What is mesenteric artery disease?
Mesenteric (or intestinal) artery disease is a condition that develops when the arteries in the abdomen that supply the intestines become narrowed, or blocked, by an accumulation of a fatty substance called plaque. As plaque builds up inside the artery walls, the arteries can become hardened and narrowed (a process called atherosclerosis). Atherosclerosis affects up to 35 percent of Americans, and can cause narrowing (also called stenosis) of any of the arteries throughout the body.
As atherosclerosis affects the whole body, people with mesenteric artery narrowing often have other cardiovascular conditions such as carotid artery disease and heart disease. In mesenteric artery disease, the arteries supplying blood to the intestines are narrowed; people with this condition lose weight and experience severe pain when they eat.
What are the risk factors and symptoms of mesenteric artery disease?
Risk factors for mesenteric artery disease include smoking - the number one risk factor for all cardiovascular diseases - a family history of atherosclerosis, high blood pressure, diabetes, high cholesterol, advanced age, obesity, and a sedentary lifestyle.
In patients with mesenteric artery disease, they can experience weight loss and severe abdominal pain when they eat. These patients can also experience other symptoms including vomiting, dizziness, and low blood pressure due to accumulation of acid (or acidosis) in the blood.
What are the diagnostic tests for mesenteric artery disease?
Your doctors can use one or more of the following imaging tests to determine the location and the extent of the arterial stenosis:
- Duplex ultrasound
- Magnetic resonance angiography (MRA)
- CT scan
What are the treatments for mesenteric artery disease?
Patients whose symptoms are mild to moderate can often manage their disease by making lifestyle changes such as quitting smoking, getting regular exercise, and working with their doctors to take care of related conditions such as diabetes, high blood pressure, and high cholesterol. Doctors often use minimally invasive procedures such as balloon angioplasty and stenting to relieve the narrowing and improve blood supply to the kidney and intestines. In severe cases, an abdominal bypass operation may be necessary to improve the blood flow to the intestine. These treatment options are listed as follows:
Balloon angioplasty. During this procedure, your doctor places a tiny, soft plastic tube called a catheter into the artery, usually in the groin, and inject a dye that makes the blood vessels clearly visible on an x-ray image. Your doctor can also use a special catheter that has a small balloon at the end, which can be inflated and deflated. The deflated balloon catheter is inserted through an artery in the groin and guided to the narrowed segment of the artery. When the catheter reaches the blockage, the balloon is inflated to widen the narrowed artery.
Stenting. In some cases, it may be necessary to place a stent.

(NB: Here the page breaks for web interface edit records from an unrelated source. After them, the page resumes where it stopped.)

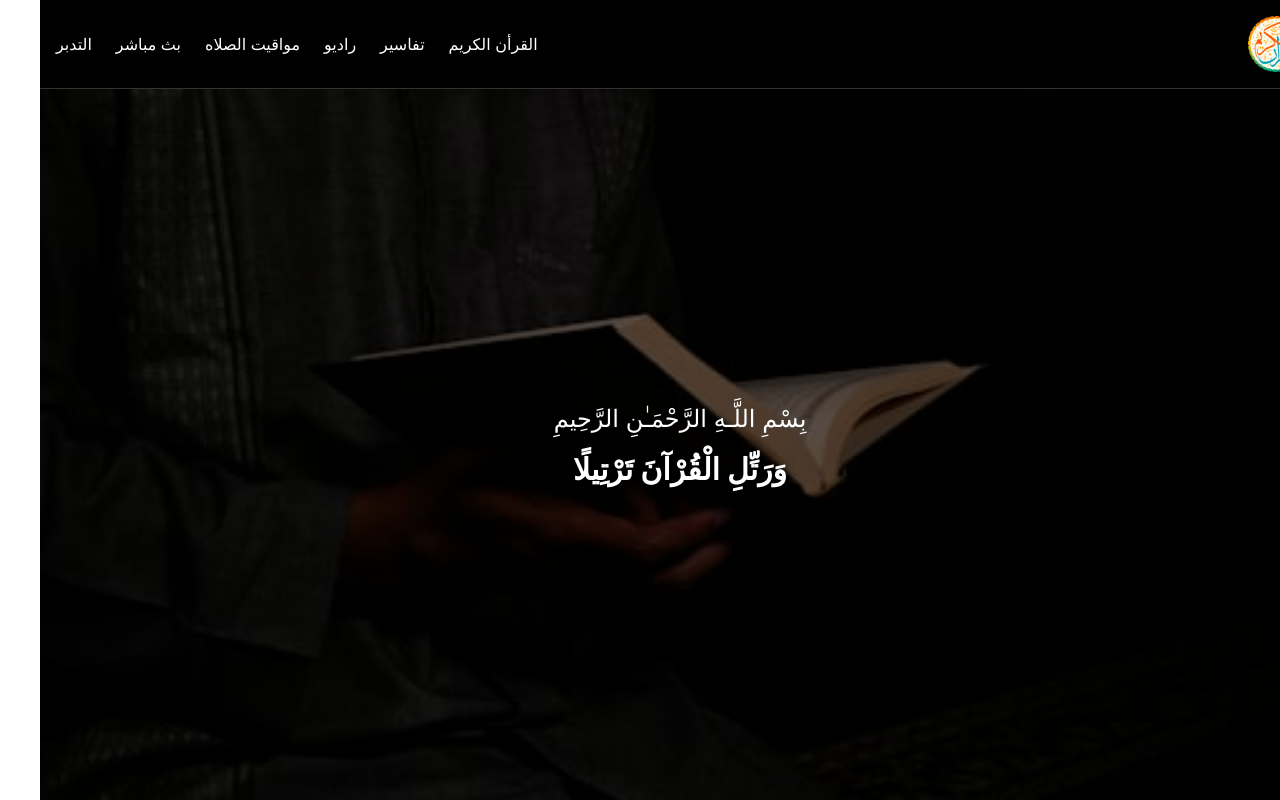
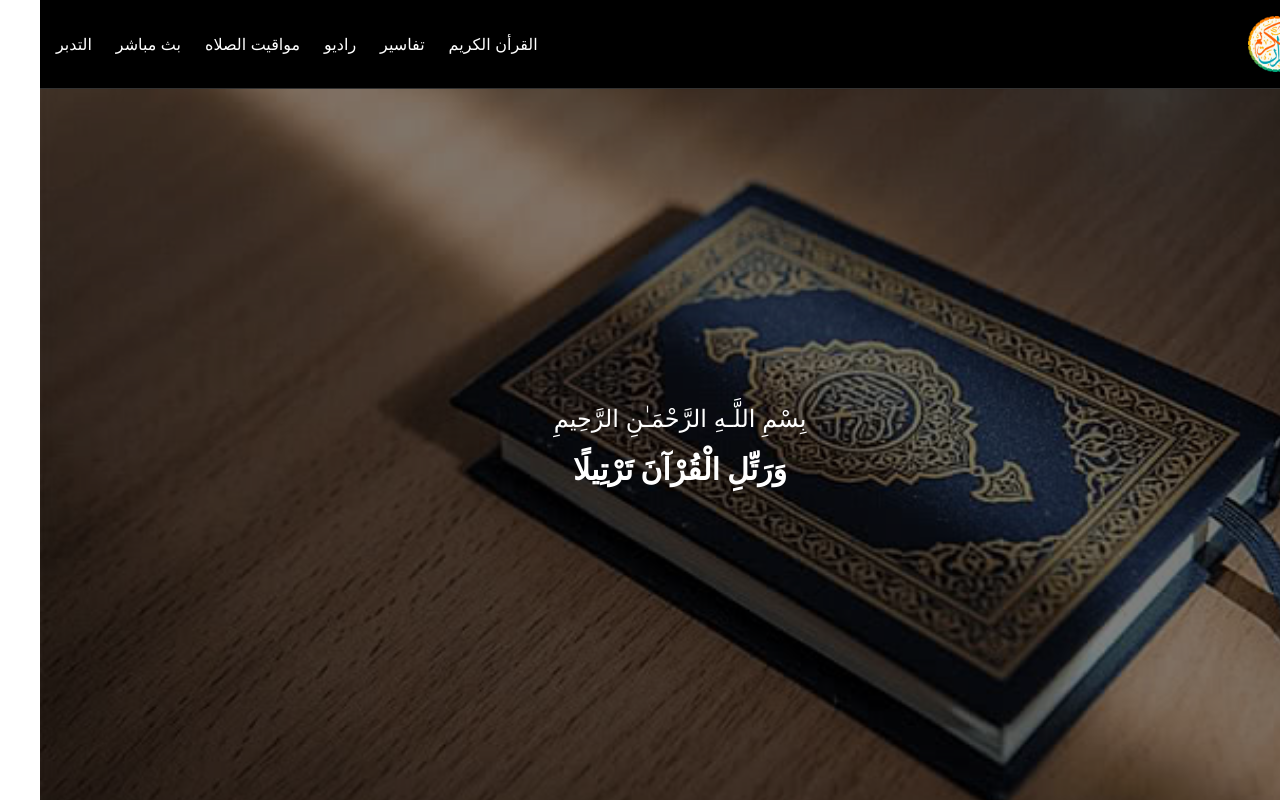
Before and after one commit to M0hamedAdel-1/islamic-media-player, a React (Vite) app: page / in a window 1280 px wide. Built offline with nearby package versions, Linux system fonts and the light colour scheme.

Commit message:
add landing image

```diff
--- a/src/components/Home.jsx
+++ b/src/components/Home.jsx
@@ -1,6 +1,6 @@
 const Home = () => {
   return (
-    <div className="h-full bg-[url('/images/landing-bg.jpeg')] bg-center bg-cover">
+    <div className="h-full bg-[url('/images/land.jpg')] bg-center bg-cover">
 
       <div className="h-full w-full bg-black/50 flex items-center justify-center">
 
```
Also changed, not shown: public/images/land.jpg (added).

A stent is a small tube that holds open the artery at the site of the blockage. The stent is collapsed around a balloon when it is placed on the tip of the catheter and inserted into the body. Once the catheter reaches the blockage, the doctor expands the stent by inflating the balloon. The stent is left permanently in the artery to provide a reinforced channel through which blood can flow. Some stents (drug-eluting stents) are coated with medication that helps prevent the formation of scar tissue.
Arterial bypass surgery. If mesenteric artery disease is very advanced, or if blockages develop in an artery that is difficult to reach with a catheter, arterial bypass surgery may be necessary to restore blood flow. In this treatment approach, doctors place a bypass graft made of synthetic material or a natural vein taken from another part of the body. During the procedure, the surgeon will make an incision to expose the diseased segment of the artery, and then attach one end of a bypass graft to a point above the blockage and the other end to a point below it. The blood supply is then diverted through the graft, around the blockage, to bypass the diseased section of the artery. The diseased artery is left in place.